Tantamount to election
"Tantamount to election" is a phrase in the United States to describe a situation in which one political party so dominates the demographics of a voting district, that the person winning the party nomination for a race (whether by primary or another method) will virtually be assured of winning the general election. The phrase "safe seat" is commonly used to describe such a district, though "safe" refers only to the general election, especially after the breakthrough of primary elections on all nearly all levels.
The phrase originated in the American Solid South when and where the Republican Party was so weak or nonexistent that the general elections were mere formalities, the election having effectively been decided within the Democratic Party. For example, the state of Alabama, which was heavily Democratic, did not have a Republican governor or lieutenant governor between 1874 and 1987. A counterexample to this is Vermont, where no Democrat served as governor between 1854 and 1963.
The phrase "tantamount to election" may, nonetheless, be employed to describe an electoral situation in an overwhelmingly Republican area where candidates of the Democratic Party (or vice versa) are up against very steep odds. It can refer to any electoral constituency in which dominance by one party renders candidates of other parties irrelevant. Notable Democratic examples (current and former) include such areas as Chicago, San Francisco, New Orleans (from Huey Long onwards), the Bronx, Manhattan, Detroit, Philadelphia, Baltimore, Los Angeles, Washington D.C., Hawaii, Madison and Milwaukee in Wisconsin.
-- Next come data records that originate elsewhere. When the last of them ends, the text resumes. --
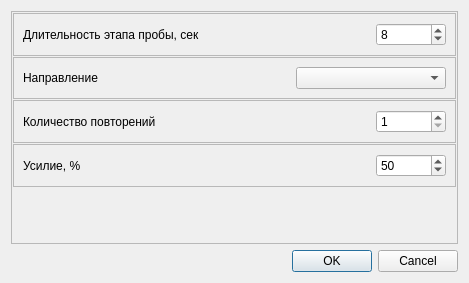
Before: the Qt Designer form metodics/dynamic_tests/step_offset/stepoffsetparamsdialog.ui in grigp/a-analyser, drawn with Qt 5.
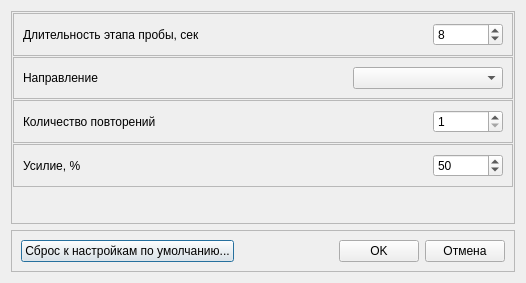
After: the same form once the commit is applied.

Commit message: Сброс параметров методик по умолчанию. Закончено

The edit to the form file:
```diff
--- a/metodics/dynamic_tests/step_offset/stepoffsetparamsdialog.ui
+++ b/metodics/dynamic_tests/step_offset/stepoffsetparamsdialog.ui
@@ -6,7 +6,7 @@
    <rect>
     <x>0</x>
     <y>0</y>
-    <width>469</width>
+    <width>526</width>
     <height>283</height>
    </rect>
   </property>
@@ -250,13 +250,49 @@
     </widget>
    </item>
    <item>
-    <widget class="QDialogButtonBox" name="buttonBox">
-     <property name="orientation">
-      <enum>Qt::Horizontal</enum>
+    <widget class="QFrame" name="frame_3">
+     <property name="frameShape">
+      <enum>QFrame::StyledPanel</enum>
      </property>
-     <property name="standardButtons">
-      <set>QDialogButtonBox::Cancel|QDialogButtonBox::Ok</set>
+     <property name="frameShadow">
+      <enum>QFrame::Raised</enum>
      </property>
+     <layout class="QHBoxLayout" name="horizontalLayout_11">
+      <item>
+       <widget class="QPushButton" name="btnDefault">
+        <property name="text">
+         <string>Сброс к настройкам по умолчанию...</string>
+        </property>
+       </widget>
+      </item>
+      <item>
+       <spacer name="horizontalSpacer_8">
+        <property name="orientation">
+         <enum>Qt::Horizontal</enum>
+        </property>
+        <property name="sizeHint" stdset="0">
+         <size>
+          <width>40</width>
+          <height>20</height>
+         </size>
+        </property>
+       </spacer>
+      </item>
+      <item>
+       <widget class="QPushButton" name="btnOK">
+        <property name="text">
+         <string>OK</string>
+        </property>
+       </widget>
+      </item>
+      <item>
+       <widget class="QPushButton" name="btnCancel">
+        <property name="text">
+         <string>Отмена</string>
+        </property>
+       </widget>
+      </item>
+     </layout>
     </widget>
    </item>
   </layout>
```
Left out of the diff: 49 changed lines with no effect on the pictures. The commit also changes 41 other files.
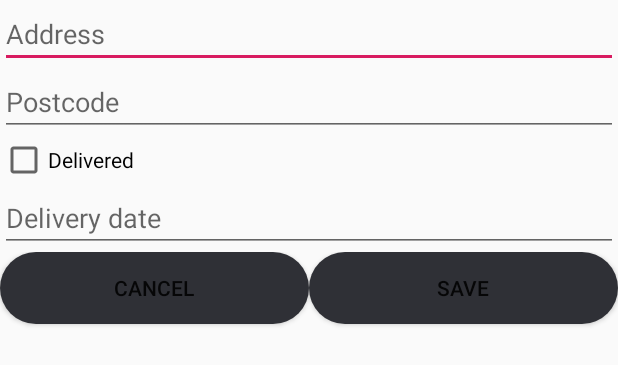
After one commit to dangervoid12/RoadRunnerDriverrr, an Android app: the layout layout_edit_dialog.xml on its own in the app's theme, with its tools: preview values and no code run, on a phone screen of 412 x 824 dp. The commit adds this screen. Shown: the top 365 px of the screen. Run offline under Robolectric (Android 15) with nearby library versions, the phone set to English and light mode, and no system bars; Roboto replaces fonts that are not available here.

Commit message:
modified:   app/src/main/java/com/example/roadrunnerdriverrr/MainActivity.java 	modified:   app/src/main/java/com/example/roadrunnerdriverrr/ui/address/AddressFragment.java 	modified:   app/src/main/java/com/example/roadrunnerdriverrr/ui/settings/SettingsFragment.java 	new file:   app/src/main/res/layout/layout_edit_dialog.xml

```diff
--- a/app/src/main/java/com/example/roadrunnerdriverrr/ui/settings/SettingsFragment.java
+++ b/app/src/main/java/com/example/roadrunnerdriverrr/ui/settings/SettingsFragment.java
@@ -62,6 +62,7 @@ public class SettingsFragment extends Fragment {
             }
         });
         tvDeliveryContNumber = root.findViewById(R.id.tvNumber);
+        tvDeliveryContNumber.setText(myDataManager.getDeliveryConfirmationNumber());
         chbAutoGetPostcodeFromLoc = root.findViewById(R.id.chbAutoGetPostcodeFromLoc);
         chbAutoGetPostcodeFromLoc.setChecked(myDataManager.getAutoGetPostcodeFromLoc());
         chbAutoGetPostcodeFromLoc.setOnCheckedChangeListener(new CompoundButton.OnCheckedChangeListener() {
@@ -117,6 +118,7 @@ public class SettingsFragment extends Fragment {
         editor.putBoolean("stickyEdges", myDataManager.getStickyEdges());
         editor.putBoolean("autoGetPostcodeFromLoc", myDataManager.getAutoGetPostcodeFromLoc());
         editor.putBoolean("blackTheme", myDataManager.getBlackTheme());
+        editor.putString("deliveryContNumber", myDataManager.getDeliveryConfirmationNumber());
         editor.apply();
         Toast.makeText(getContext(),"Settings saved",Toast.LENGTH_SHORT);
     }
--- /dev/null
+++ b/app/src/main/res/layout/layout_edit_dialog.xml
@@ -0,0 +1,57 @@
+<?xml version="1.0" encoding="utf-8"?>
+<LinearLayout xmlns:android="http://schemas.android.com/apk/res/android"
+    android:orientation="vertical" android:layout_width="match_parent"
+    android:layout_height="match_parent">
+
+    <EditText
+        android:id="@+id/etAddressEdit"
+        android:layout_width="match_parent"
+        android:layout_height="wrap_content"
+        android:ems="10"
+        android:hint="@string/title_address"
+        android:inputType="textPersonName" />
+
+    <EditText
+        android:id="@+id/etPostcodeEdit"
+        android:layout_width="match_parent"
+        android:layout_height="wrap_content"
+        android:ems="10"
+        android:hint="Postcode"
+        android:inputType="textPersonName" />
+
+    <CheckBox
+        android:id="@+id/chbIsDelivered"
+        android:layout_width="match_parent"
+        android:layout_height="wrap_content"
+        android:text="Delivered" />
+
+    <EditText
+        android:id="@+id/etDeliveryDate"
+        android:layout_width="match_parent"
+        android:layout_height="wrap_content"
+        android:ems="10"
+        android:hint="Delivery date "
+        android:inputType="textPersonName" />
+
+    <LinearLayout
+        android:layout_width="match_parent"
+        android:layout_height="match_parent"
+        android:orientation="horizontal">
+
+        <Button
+            android:id="@+id/bCancelEdit"
+            android:layout_width="wrap_content"
+            android:layout_height="wrap_content"
+            android:layout_weight="1"
+            android:background="@android:drawable/toast_frame"
+            android:text="@android:string/cancel" />
+
+        <Button
+            android:id="@+id/bSaveEdit"
+            android:layout_width="wrap_content"
+            android:layout_height="wrap_content"
+            android:layout_weight="1"
+            android:background="@android:drawable/toast_frame"
+            android:text="Save" />
+    </LinearLayout>
+</LinearLayout>
```
Also changed, not shown: app/src/main/java/com/example/roadrunnerdriverrr/MainActivity.java (+52 -64 lines), app/src/main/java/com/example/roadrunnerdriverrr/ui/address/AddressFragment.java (+66 -0 lines).
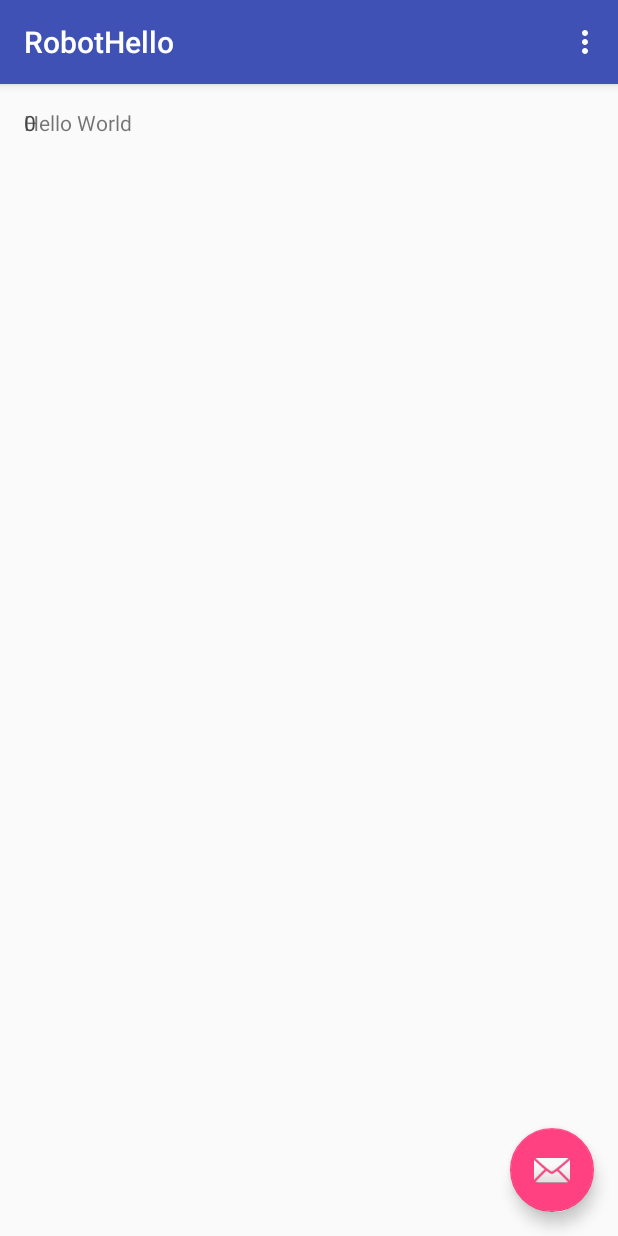
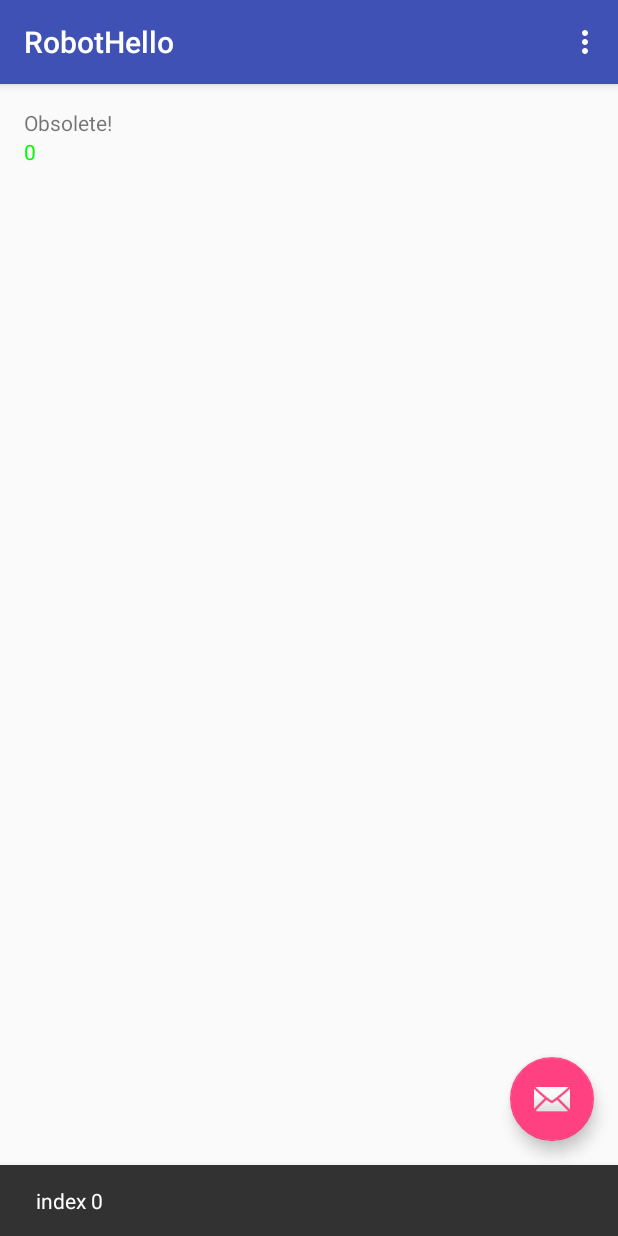
Before and after one commit to invisible-college/robot-heart, an Android app: the screen it shows after launch (MainActivity), after a tap on an icon or button, on a phone screen of 412 x 824 dp. Run offline under Robolectric (Android 15) with nearby library versions, the phone set to English and light mode, and no system bars.

Commit message:
Add dynamically generated text views. The first one works, but none of the others do. Moving on.

```diff
--- a/robot-hello/app/src/main/java/college/invisible/robothello/MainActivity.java
+++ b/robot-hello/app/src/main/java/college/invisible/robothello/MainActivity.java
@@ -17,12 +17,20 @@ public class MainActivity extends AppCompatActivity {
 
     enum Side { QUESTION, ANSWER };
 
+    /* Click listener for floating action button */
     private class ClickListener implements View.OnClickListener {
 
         private RelativeLayout rootView;
         private Context context;
         private FloatingActionButton fab;
-        private int childIndex = 0;
+        private int currentId;
+        private int previousId;
+        private int index;
+
+        public ClickListener(int previousId) {
+            this.previousId = previousId;
+            this.index = 0;
+        }
 
         public void setRootView(RelativeLayout rootView) {
             this.rootView = rootView;
@@ -34,15 +42,35 @@ public class MainActivity extends AppCompatActivity {
 
         public void setFab(FloatingActionButton fab) {
             this.fab = fab;
+            this.fab.setOnClickListener(this);
         }
 
         @Override
         public void onClick(View view) {
             TextView tv = new TextView(this.context);
-            tv.setText(Integer.toString(childIndex));
-            childIndex += 1;
-            tv.setTextColor(Color.DKGRAY);
-            this.rootView.addView(tv);
+            tv.setText(Integer.toString(this.index));
+
+            tv.setTextColor(Color.GREEN);
+            RelativeLayout.LayoutParams rl = new RelativeLayout.LayoutParams(
+                    RelativeLayout.LayoutParams.WRAP_CONTENT,
+                    RelativeLayout.LayoutParams.MATCH_PARENT
+            );
+
+            TextView previousTv = (TextView) findViewById(this.previousId);
+            previousTv.setText("Obsolete!");
+
+            // Make it below the previous child, with id minus one
+            rl.addRule(RelativeLayout.BELOW, this.previousId);
+            this.currentId = this.previousId + 1;
+            System.out.println("index" + this.index);
+            Snackbar.make(view, "index " + this.index, Snackbar.LENGTH_LONG)
+                    .setAction("Action", null).show();
+            tv.setId(this.currentId);
+            System.out.println("Previous id" + this.previousId);
+            this.previousId = this.currentId;
+            this.index += 1;
+
+            this.rootView.addView(tv, rl);
                 /*
                 Snackbar.make(view, "Replace with your own action", Snackbar.LENGTH_LONG)
                         .setAction("Action", null).show();
@@ -66,19 +94,21 @@ public class MainActivity extends AppCompatActivity {
         RelativeLayout rootView = (RelativeLayout) this.findViewById(R.id.relative_view);
         Context context = rootView.getContext();
 
-        FloatingActionButton fab = (FloatingActionButton) findViewById(R.id.fab);
-        ClickListener clickListener = new ClickListener();
-
-        clickListener.setContext(context);
-        clickListener.setFab(fab);
-        clickListener.setRootView(rootView);
-        fab.setOnClickListener(clickListener);
 
 
         // Populate the textview once here to be used later in onClick
         tv = (TextView) findViewById(R.id.hello_view);
         String helloString = getResources().getString(R.string.hello_string);
         tv.setText(helloString);
+
+        FloatingActionButton fab = (FloatingActionButton) findViewById(R.id.fab);
+
+        // Create the click listener with the previous text view
+        ClickListener clickListener = new ClickListener(tv.getId());
+        clickListener.setContext(context);
+        clickListener.setFab(fab); // this also sets the click listener on the fab
+        clickListener.setRootView(rootView);
+
     }
 
     @Override
```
Republican examples (current and former) include Nassau County, New York, rural Texas, Mingo County, West Virginia, Lancaster County, Pennsylvania, Utah, Idaho, East Tennessee, Waukesha County, Wisconsin, Wyoming, and Alaska.
- Political scientist Larry Sabato, e.g., uses the phrase "tantamount to election" in describing how "not a single Virginia Democrat nominated for statewide office in the primary was defeated in the general election for more than threescore years after the primary’s inception in 1905" (Sabato, quoted by Kenneth R. Plum, The changing of power in the Commonwealth, Reston Connection, 2003 April 30 [accessed 2009 December 28]).
- Jackson Baker, Jamieson, only GOP hopeful, out of race for 89, Memphis Flyer Newsweekly (Contemporary Media, Inc.), 2003 November 6 (accessed 2009 December 28). See also White primaries.
- An early instance was James A. Garfield's election to the U.S. House of Representatives from a district so Republican that the Republican nomination was considered "tantamount to election" (quoted from the Garfield biosketch on the Ohio Supreme Court site)